Congress might extend the 2002 farm bill to make up for the legislative deficit in the meantime, says Larry Sanders, agriculture policy specialist with the Oklahoma Cooperative Extension Service in Stillwater.
"Recent farm bills have been late so it's not time to panic," Sanders says. "There seems to be inertia to maintain the status quo, so we could see an extension of the 2002 bill for a year or more."
The holdup is due to a stalemate in the U.S. Senate, as the administration and the House of Representatives have both published their versions of a 2007 farm bill.
"Historic precedent suggests that there's some wiggle room in terms of time," Sanders says. "Authority for commodity supports covers the 2007 crop year, which extends beyond Sept. 30. Congress could appropriate funds on discretionary programs to extend beyond the current expiration date."
In fact, Congress missed reauthorization deadlines for the 1985, 1990 and 1995 farm bills, yet continued funding for both mandatory and discretionary programs without underlying authority.
Theoretically, if a farm bill expires and a new one is not passed, the provision of "permanent legislation" takes effect. That legislation is made up of three acts passed 60 years to 70 years ago.
"When the 1990 farm bill expired in September 1995 and a new farm bill wasn't signed until April of 2002, then-agriculture secretary Glickman refused to "pull the trigger," recognizing the difficulties in doing so, and perhaps expecting Congress to eventually pass new legislation," Sanders says..
Some analysts see a protracted debate increasing the likelihood of extending the current bill and indicating that a new bill will look more like the old bill than something completely new.
Sanders says that recent movement in World Trade Organization negotiations has rekindled the issue of whether a new farm bill would be shaped to fit a WTO agreement or simply ignore trade agreements.

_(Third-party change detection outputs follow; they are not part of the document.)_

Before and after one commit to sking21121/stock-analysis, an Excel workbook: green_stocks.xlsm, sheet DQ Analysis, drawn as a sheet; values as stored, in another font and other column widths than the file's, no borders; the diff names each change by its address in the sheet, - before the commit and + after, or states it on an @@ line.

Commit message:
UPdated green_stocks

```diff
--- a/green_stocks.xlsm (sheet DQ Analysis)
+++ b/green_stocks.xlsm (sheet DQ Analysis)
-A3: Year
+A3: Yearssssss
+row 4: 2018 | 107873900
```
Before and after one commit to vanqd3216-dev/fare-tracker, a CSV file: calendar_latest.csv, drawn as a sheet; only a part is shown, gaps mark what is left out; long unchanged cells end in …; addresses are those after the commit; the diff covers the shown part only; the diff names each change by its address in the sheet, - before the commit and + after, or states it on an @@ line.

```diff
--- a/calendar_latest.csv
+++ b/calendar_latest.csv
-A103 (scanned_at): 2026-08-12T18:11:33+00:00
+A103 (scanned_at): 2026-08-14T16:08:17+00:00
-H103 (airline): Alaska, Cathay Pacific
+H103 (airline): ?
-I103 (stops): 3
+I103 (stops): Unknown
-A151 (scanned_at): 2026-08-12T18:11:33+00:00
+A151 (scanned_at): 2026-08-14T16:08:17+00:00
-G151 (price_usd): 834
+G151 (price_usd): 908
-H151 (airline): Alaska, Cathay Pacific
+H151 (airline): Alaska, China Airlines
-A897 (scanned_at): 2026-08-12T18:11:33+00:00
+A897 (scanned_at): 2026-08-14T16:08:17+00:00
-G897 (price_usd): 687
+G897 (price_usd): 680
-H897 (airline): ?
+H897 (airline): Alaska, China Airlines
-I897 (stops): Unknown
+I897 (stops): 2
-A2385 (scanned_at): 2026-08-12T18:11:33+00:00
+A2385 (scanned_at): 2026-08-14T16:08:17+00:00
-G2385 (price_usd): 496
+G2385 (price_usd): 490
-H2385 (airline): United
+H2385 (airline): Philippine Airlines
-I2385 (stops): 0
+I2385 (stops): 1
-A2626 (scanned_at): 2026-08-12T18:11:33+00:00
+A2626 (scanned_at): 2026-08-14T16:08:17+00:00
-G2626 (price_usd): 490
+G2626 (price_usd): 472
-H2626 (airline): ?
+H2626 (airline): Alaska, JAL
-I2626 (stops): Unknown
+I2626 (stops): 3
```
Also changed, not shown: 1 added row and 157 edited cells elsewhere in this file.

"One possibility is that a new farm bill or an extension of the existing bill could be passed for a short time until a new WTO agreement is reached," Sanders says. "Then, the farm bill might be modified to fit the WTO agreement or a new farm bill be drafted."